Problem description - Work through the records that follow and return each line containing the word "system".
Top of Data in this exercise
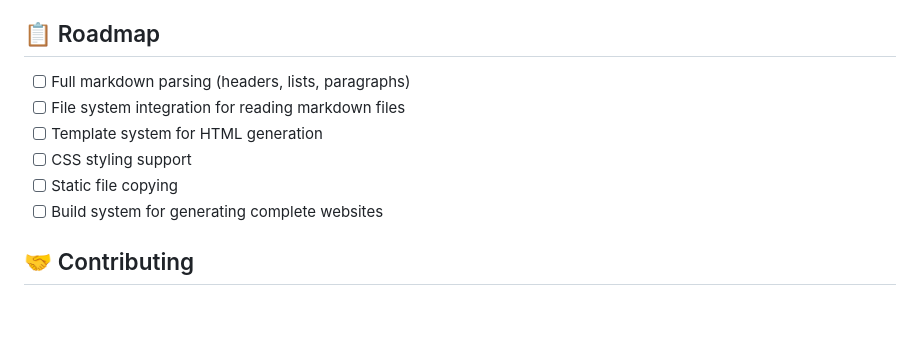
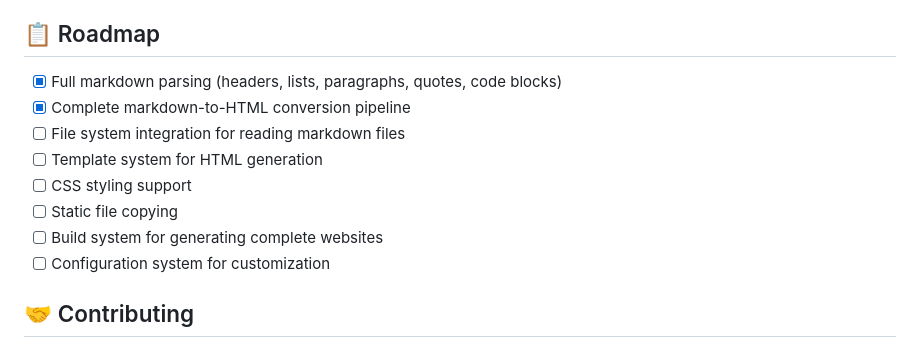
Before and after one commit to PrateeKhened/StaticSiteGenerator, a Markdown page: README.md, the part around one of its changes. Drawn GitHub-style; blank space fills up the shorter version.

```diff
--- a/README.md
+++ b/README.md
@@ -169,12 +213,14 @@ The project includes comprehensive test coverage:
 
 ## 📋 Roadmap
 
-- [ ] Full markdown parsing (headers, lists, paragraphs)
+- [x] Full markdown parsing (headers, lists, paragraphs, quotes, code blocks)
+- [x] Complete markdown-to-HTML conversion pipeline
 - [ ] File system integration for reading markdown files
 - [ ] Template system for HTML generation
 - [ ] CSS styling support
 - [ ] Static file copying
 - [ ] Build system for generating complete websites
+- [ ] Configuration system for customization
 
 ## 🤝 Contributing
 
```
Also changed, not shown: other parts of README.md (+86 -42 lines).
Bottom of Data in this exercise
Top of Data in this exercise
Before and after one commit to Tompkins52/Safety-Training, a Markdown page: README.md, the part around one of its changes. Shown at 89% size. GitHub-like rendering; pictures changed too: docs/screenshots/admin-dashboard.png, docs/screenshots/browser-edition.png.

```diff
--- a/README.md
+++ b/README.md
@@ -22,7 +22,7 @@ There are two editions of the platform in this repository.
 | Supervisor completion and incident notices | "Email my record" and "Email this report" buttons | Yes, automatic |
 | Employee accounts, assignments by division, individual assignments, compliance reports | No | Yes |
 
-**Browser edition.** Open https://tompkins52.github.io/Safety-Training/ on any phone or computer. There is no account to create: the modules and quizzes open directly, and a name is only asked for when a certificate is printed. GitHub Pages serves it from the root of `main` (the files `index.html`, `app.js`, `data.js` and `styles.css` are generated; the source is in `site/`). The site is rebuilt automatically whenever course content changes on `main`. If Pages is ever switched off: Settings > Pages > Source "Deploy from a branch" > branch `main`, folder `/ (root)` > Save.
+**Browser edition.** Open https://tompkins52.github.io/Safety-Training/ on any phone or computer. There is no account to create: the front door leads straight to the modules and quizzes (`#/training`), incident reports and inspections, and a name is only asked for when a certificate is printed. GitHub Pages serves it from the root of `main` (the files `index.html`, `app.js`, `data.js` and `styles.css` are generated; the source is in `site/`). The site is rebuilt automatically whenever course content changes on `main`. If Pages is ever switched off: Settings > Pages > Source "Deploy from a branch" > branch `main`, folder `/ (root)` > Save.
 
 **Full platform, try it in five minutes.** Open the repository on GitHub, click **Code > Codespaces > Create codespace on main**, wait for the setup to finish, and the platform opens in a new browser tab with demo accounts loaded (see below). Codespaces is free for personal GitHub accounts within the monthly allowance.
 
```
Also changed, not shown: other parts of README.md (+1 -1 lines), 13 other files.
Bottom of Data in this exercise
Top of Data in this exercise
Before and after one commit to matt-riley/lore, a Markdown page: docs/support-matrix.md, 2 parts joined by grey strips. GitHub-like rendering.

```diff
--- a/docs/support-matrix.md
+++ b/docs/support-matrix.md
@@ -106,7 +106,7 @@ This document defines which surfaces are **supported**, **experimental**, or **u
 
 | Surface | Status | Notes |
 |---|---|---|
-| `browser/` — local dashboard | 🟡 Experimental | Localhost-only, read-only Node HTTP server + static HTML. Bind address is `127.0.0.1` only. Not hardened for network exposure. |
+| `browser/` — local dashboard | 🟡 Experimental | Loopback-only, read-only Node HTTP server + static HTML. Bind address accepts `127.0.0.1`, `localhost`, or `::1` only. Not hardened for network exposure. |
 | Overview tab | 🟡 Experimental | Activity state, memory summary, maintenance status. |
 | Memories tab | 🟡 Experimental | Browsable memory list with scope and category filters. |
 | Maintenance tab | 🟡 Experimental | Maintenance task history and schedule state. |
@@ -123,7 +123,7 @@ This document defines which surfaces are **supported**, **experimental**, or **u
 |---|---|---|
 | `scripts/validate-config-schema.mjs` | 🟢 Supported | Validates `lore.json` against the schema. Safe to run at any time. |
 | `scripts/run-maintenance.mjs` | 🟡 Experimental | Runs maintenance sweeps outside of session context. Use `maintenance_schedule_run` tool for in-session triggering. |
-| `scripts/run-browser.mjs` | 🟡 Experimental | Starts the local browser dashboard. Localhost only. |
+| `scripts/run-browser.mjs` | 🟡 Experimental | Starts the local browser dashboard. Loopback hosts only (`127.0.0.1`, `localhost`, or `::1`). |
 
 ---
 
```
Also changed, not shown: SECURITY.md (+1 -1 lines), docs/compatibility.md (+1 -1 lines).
Bottom of Data in this exercise
Exercise output -
 - [ ] File system integration for reading markdown files
 - [ ] Template system for HTML generation
 - [ ] Build system for generating complete websites
+- [ ] Configuration system for customization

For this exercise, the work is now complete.